*About this exercise*:
Using the records below, copy every line that holds the string "dart".

*Supplied entries*:
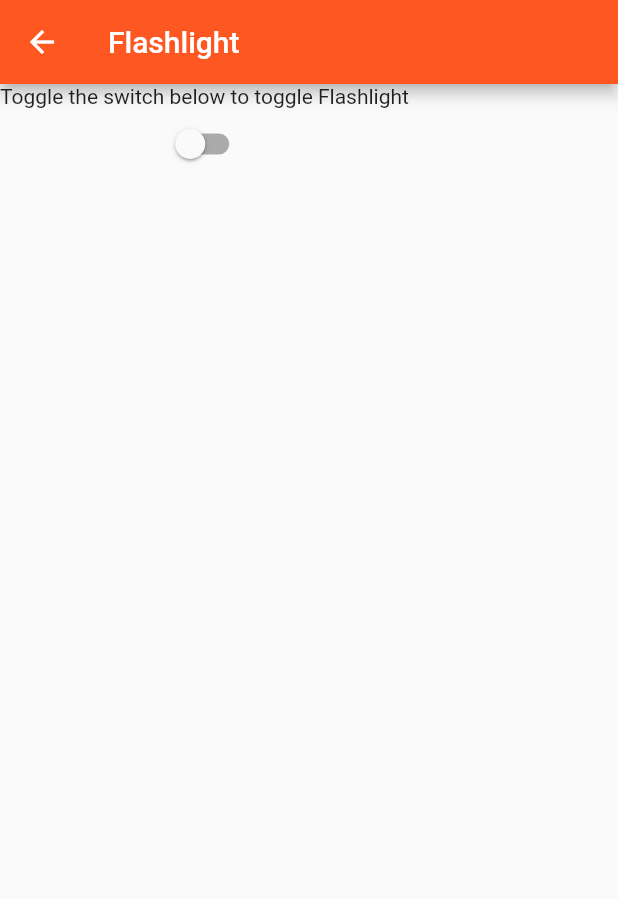
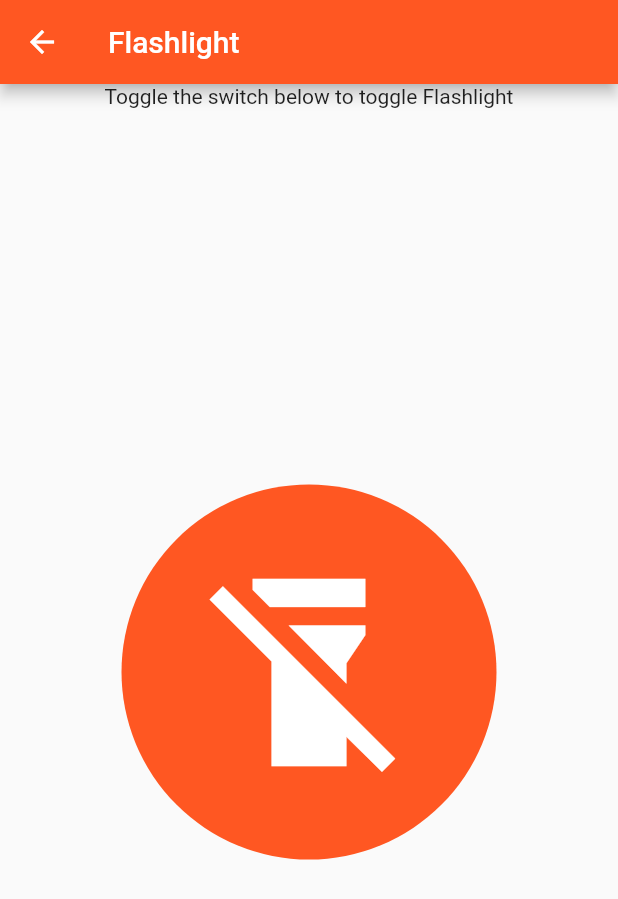
Before and after one commit to ContriHUB/Upyogaarth, a Flutter app: the FlashlightScreen screen opened directly, on a phone screen of 412 x 824 dp. Shown: the top 899 px of the screen. Run offline on Flutter 3.47's test engine with Material 2 defaults, Android fonts, the phone set to English and light mode, and no system bars; our stand-ins replace flutter_compass, flutter_dotenv, permission_handler, weather; missing offline and left inert: flutter_youtube_downloader, torch_light.

Commit message:
Update flashlight.dart
changed the boring switch toggle to something what interesting button

```diff
--- a/lib/utility_screens/flashlight.dart
+++ b/lib/utility_screens/flashlight.dart
@@ -1,3 +1,5 @@
+
+
 import 'package:flutter/material.dart';
 import 'package:torch_light/torch_light.dart';
 
@@ -17,23 +19,51 @@ class _FlashlightScreenState extends State<FlashlightScreen> {
       appBar: AppBar(
         title: const Text('Flashlight'),
       ),
-      body: Column(
+      body: SizedBox(
+        width: double.infinity,
+        child: Column(
           crossAxisAlignment: CrossAxisAlignment.center,
           children: [
-          const Text("Toggle the switch below to toggle Flashlight"),
-          Switch(
-              value: _flashOn,
-              activeTrackColor: Colors.yellow,
-              activeColor: Colors.orangeAccent,
-              onChanged: (value) {
-                setState(() => {_flashOn = value});
-                if (value) {
+            const Text(
+              "Toggle the switch below to toggle Flashlight",
+              textAlign: TextAlign.center,
+            ),
+            Expanded(
+              child: Center(
+                child: SizedBox(
+                  height: 250,
+                  width: 250,
+                  child: ElevatedButton(
+                    style: ElevatedButton.styleFrom(
+                        shape: RoundedRectangleBorder(
+                          borderRadius: BorderRadius.circular(300),
+                        ),
+                        elevation: 50,
+                        shadowColor: (_flashOn) ? Colors.white :Colors.transparent
+                        ),
+                    onPressed: () {
+                      if (_flashOn == false) {
                         _enableTorch(context);
+                        setState(() {
+                          _flashOn = !_flashOn;
+                        });
                       } else {
                         _disableTorch(context);
+                        setState(() {
+                          _flashOn = !_flashOn;
+                        });
                       }
-              }),
+                    },
+                    child: const Icon(
+                      Icons.flashlight_off,
+                      size: 150,
+                    ),
+                  ),
+                ),
+              ),
+            ),
           ],
+        ),
       ),
     );
   }
```
Lines whose indentation alone changed are shown as unchanged.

*Solved exercise*:
Update flashlight.dart
--- a/lib/utility_screens/flashlight.dart
+++ b/lib/utility_screens/flashlight.dart
 import 'package:flutter/material.dart';
 import 'package:torch_light/torch_light.dart';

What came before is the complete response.